There are to two things you need to know about FoxFilter – it’s going to require a lot of input from you, and it only works if you have Google Chrome or Mozilla Firefox as your chosen browser. If you’re happy with both of those things, carry on reading. Simply put, when FoxFilter is turned on, websites will be blocked based on the words that appear on them. That doesn’t only go for the title of the website; it also applies to words used within the pages on that site. FoxFilter comes with a list of recommended words to block, but you’re welcome (and encouraged) to add to it if more come to mind. It’s fast to install, and it starts working immediately after you turn it on.

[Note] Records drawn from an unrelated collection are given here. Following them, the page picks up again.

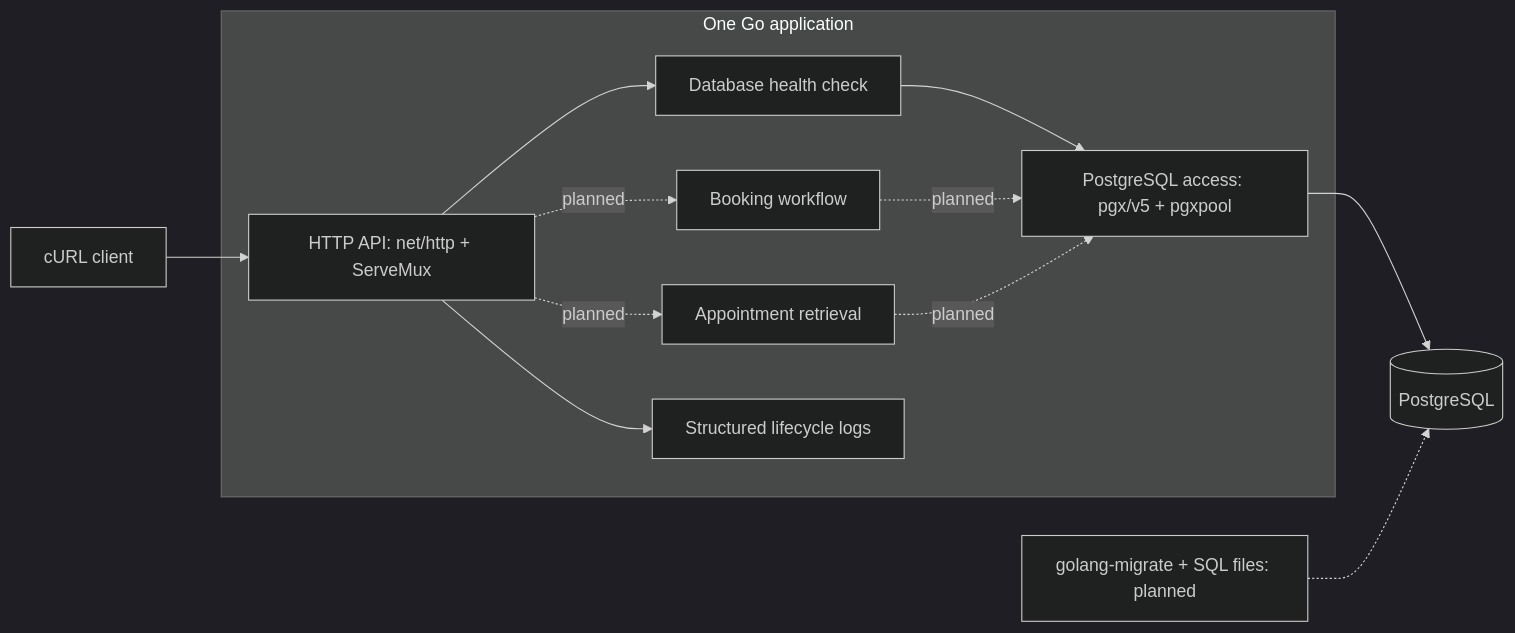
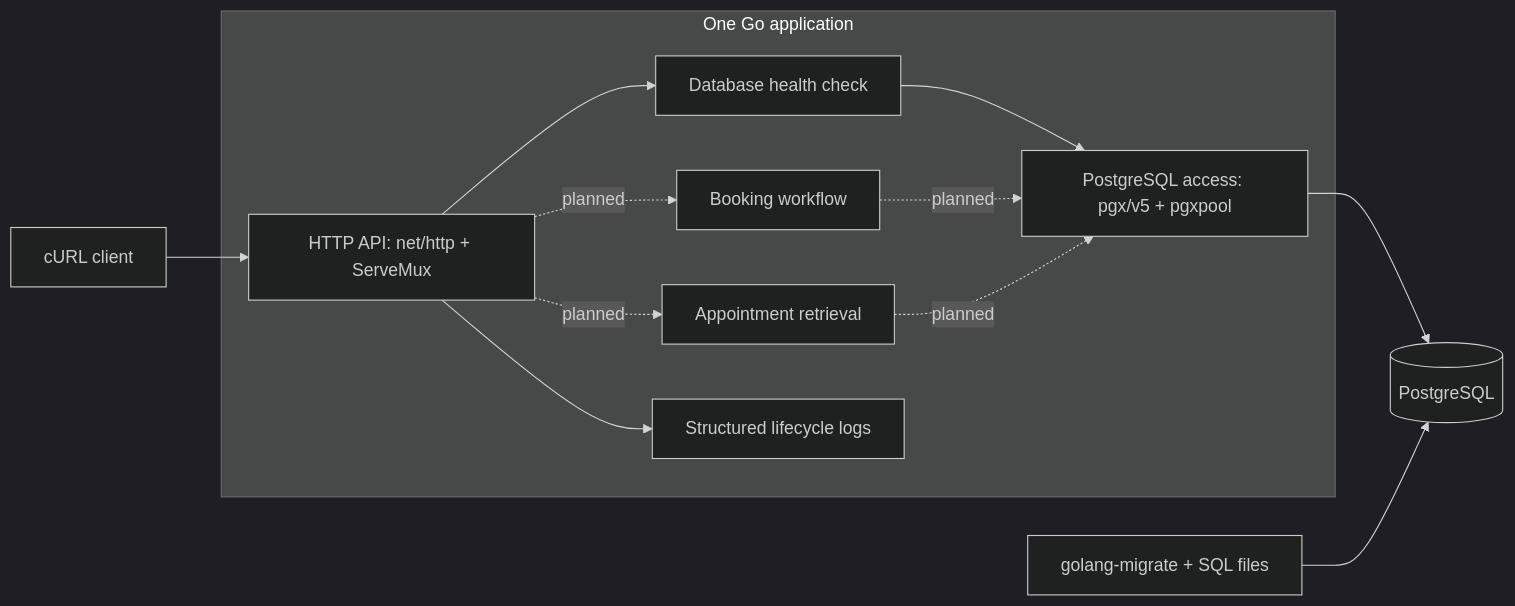
One commit to votatdat/challenge_appointment_scheduler changed the diagram in docs/architecture.md. Above: the diagram before and after it, drawn with Mermaid (dark theme). The commit also changed other lines of this file and 11 other files, not shown here.

Commit message:
Step 03 Create schema and seed data

````diff
--- a/docs/architecture.md
+++ b/docs/architecture.md
@@ -17,15 +17,15 @@
 ```mermaid
 flowchart LR
     Client["cURL client"] --> HTTP["HTTP API: net/http + ServeMux"]
     subgraph GoApplication["One Go application"]
         HTTP --> Health["Database health check"]
         HTTP -. planned .-> Booking["Booking workflow"]
         HTTP -. planned .-> Retrieval["Appointment retrieval"]
         Health --> Store["PostgreSQL access: pgx/v5 + pgxpool"]
         Booking -. planned .-> Store
         Retrieval -. planned .-> Store
         HTTP --> Logs["Structured lifecycle logs"]
     end
     Store --> DB[(PostgreSQL)]
-    Migrations["golang-migrate + SQL files: planned"] -.-> DB
+    Migrations["golang-migrate + SQL files"] --> DB
 ```
````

The advantage of FoxFilter is that it doesn’t involve creating separate accounts for you and your child; just remember to keep it switched on, and then turn it off when you want to use the computer for any other purpose that wouldn’t be child-friendly. Turn it back on again before you leave the computer unattended. There’s an obvious potential issue there – because you’re relying on remembering to switch it on and off – but if you’re confident your memory won’t let you down, it’s much less intrusive than the Windows 10 tools.
The Windows 10 tools are the most effective way of making sure your child stays online, so from our point of view it’s worth working out how to use them, and set up the separate accounts. The internet can be a dark and dirty place at times – but not if you have a helpful filter working for you. Think of it like a cyber-nanny!
Image credit: Computer Safe For Children via Eviart/Shutterstock